What do you call it when Donald Trump continuously spouts overtly racist and authoritarian rhetoric while obdurately refusing to take the necessary action to stop a raging pandemic? If you’re a campaign reporter for the elite media, you call it a tactical mistake.
Trump's election campaign has been reduced to a blatant appeal to racists and know-nothings. So there are really only two questions reporters should be focusing on: Can Trump and his dead-enders steal the election? And what is going on in these people's heads?
Dean Baquet, the executive editor of the New York Times, considers journalistic "objectivity" -- as his newsroom currently practices it -- a “core value” that he intends to guard as long as he remains in charge. So be prepared for more credulous, both-sides stenography.
Wesley Lowery's terrific op-ed made me think about how transformative it could be if reporters and editors started visualizing their audience as widely diverse, rather than as one imaginary white guy whose politics are exactly half-way between Democrats and Republicans.
The real outrage is that “his people” couldn’t necessarily slow things down if he asked them. That's because Trump has repeatedly refused to stand up anything like an actual national testing program, or the massive federal effort to develop supply-chain capacity to test more Americans that public-health experts say remains desperately needed.
In Friday's New York Times, chief White House correspondent Peter Baker tut-tutted the “normalization” of Donald Trump’s profoundly aberrational presidency. But it's not the public that treats Trump like he's a normal president. It's Baker and his colleagues. I have the receipts.
There are a lot of other things going on out there, but our top news organizations still need to keep a singular focus on the Covid-19 pandemic and the Trump administration’s calamitous response. And they need to be relentless in holding Trump personally to account for the suffering and death that could so easily be avoided.
The millions of protesters expressing their rage and suffering in the wake of the agonizing videotaped police killing of George Floyd have made something almost magical happen in this country. They’ve reminded a super-majority of Americans that we are better than this.
Publicly revealing the reason for publishing each essay would allow opinion editors to maintain – even clarify – their moral and journalistic values while at the same time exposing readers to the full range of the sometimes appalling public discourse, rather than protecting them from it.
The spectacles understandably catch the eye. But journalists covering the protests shouldn’t just be watching, they should be listening. And they should be taking the protesters’ message straight to officials in a position to respond -- and demanding to know what those officials intend to do about it.
Times publisher A.G. Sulzberger defended the publication of Tom Cotton's controversial op-ed, noting: "We don't publish just any argument -- they need to be accurate, good faith explorations of the issues of the day."
And that’s the whole point.
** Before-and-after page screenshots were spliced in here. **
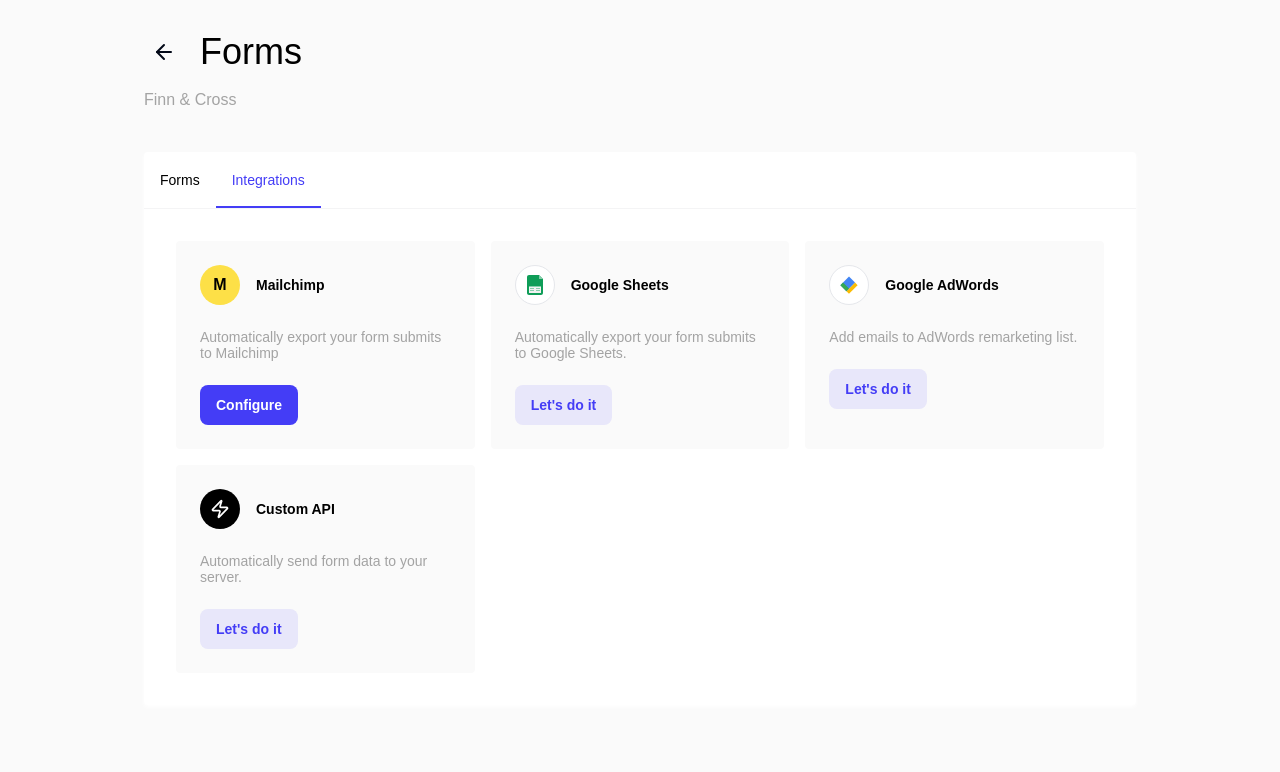
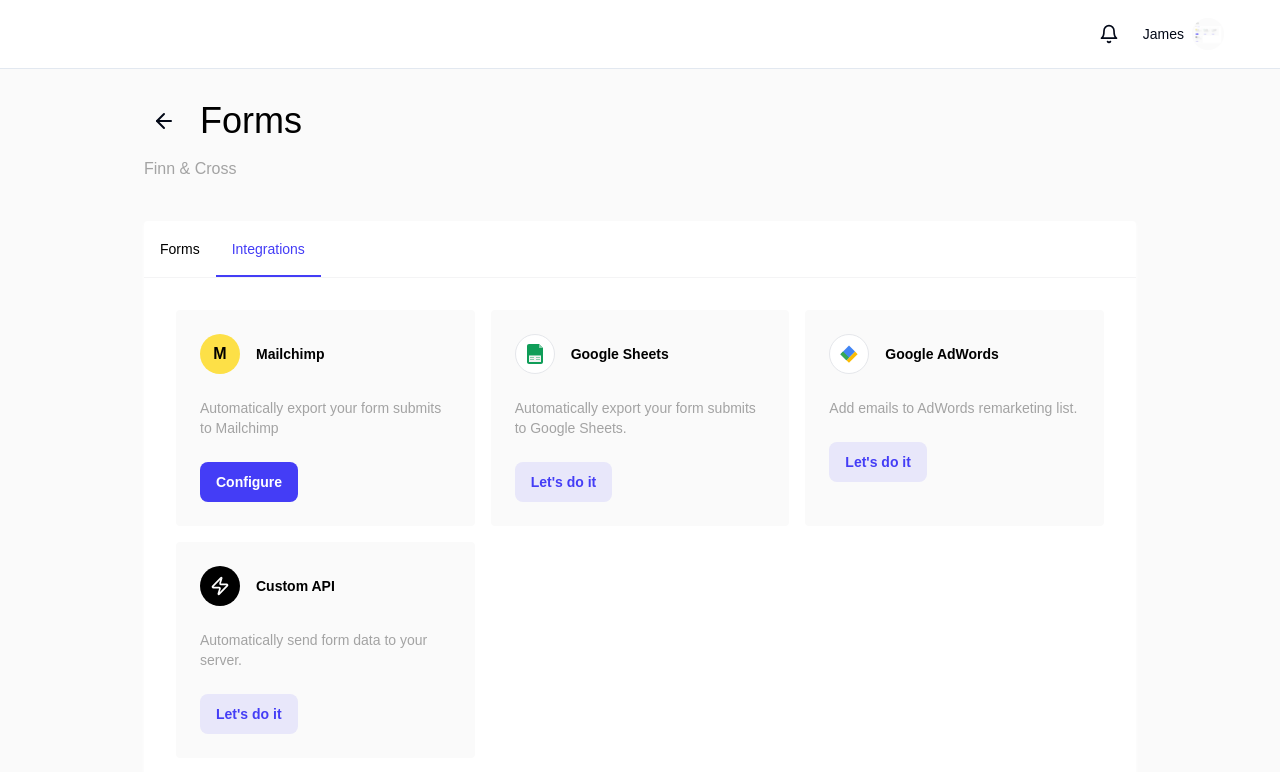
Before and after one commit to hennrunnel/forms-frontier-flow, a React (Vite) app: page / in a window 1280 px wide. Shown: the top 772 px of the page. Built offline with nearby package versions, Linux system fonts and the light colour scheme; a web font is replaced by a local one.

Commit message:
Fix: Update line-height
Update the line-height in the code.

```diff
--- a/src/components/Header.tsx
+++ b/src/components/Header.tsx
@@ -1,13 +1,41 @@
+
 import React from 'react';
 import { Bell } from 'lucide-react';
+
 interface HeaderProps {
   username: string;
   avatarUrl?: string;
 }
+
 const Header: React.FC<HeaderProps> = ({
   username,
   avatarUrl
 }) => {
-  return;
+  return (
+    <div className="bg-white py-4 px-6 border-b">
+      <div className="container mx-auto flex justify-end items-center">
+        <div className="flex items-center gap-4">
+          <button className="p-2 rounded-full hover:bg-gray-100">
+            <Bell className="w-5 h-5" />
+          </button>
+          <div className="flex items-center gap-2">
+            <span className="text-sm font-medium">{username}</span>
+            {avatarUrl ? (
+              <img
+                src={avatarUrl}
+                alt={`${username}'s avatar`}
+                className="w-8 h-8 rounded-full object-cover"
+              />
+            ) : (
+              <div className="w-8 h-8 rounded-full bg-brand-primary-blue text-white flex items-center justify-center">
+                {username.charAt(0).toUpperCase()}
+              </div>
+            )}
+          </div>
+        </div>
+      </div>
+    </div>
+  );
 };
+
 export default Header;
--- a/src/components/IntegrationCard.tsx
+++ b/src/components/IntegrationCard.tsx
@@ -1,4 +1,6 @@
+
 import React, { ReactNode } from 'react';
+
 interface IntegrationCardProps {
   title: string;
   description: string;
@@ -7,6 +9,7 @@ interface IntegrationCardProps {
   actionLabel: string;
   onAction: () => void;
 }
+
 const IntegrationCard: React.FC<IntegrationCardProps> = ({
   title,
   description,
@@ -21,7 +24,7 @@ const IntegrationCard: React.FC<IntegrationCardProps> = ({
           <div className="mr-4">{icon}</div>
           <h3 className="text-black text-sm font-semibold leading-none">{title}</h3>
         </div>
-        <p className="text-neutral-400 text-sm font-medium leading-tight mb-6">
+        <p className="text-neutral-400 text-sm font-medium leading-[20px] mb-6">
           {description}
         </p>
         <button onClick={onAction} className={`px-4 py-2 rounded-lg ${actionType === 'primary' ? 'bg-brand-primary-blue text-white' : 'bg-opacity-10 bg-brand-primary-blue text-brand-primary-blue'}`}>
@@ -30,4 +33,5 @@ const IntegrationCard: React.FC<IntegrationCardProps> = ({
       </div>
     </div>;
 };
+
 export default IntegrationCard;
```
By publishing the op-ed, the Times was vouching for its accuracy and its good faith, and was validating its topic as a legitimate issue, worthy of serious debate.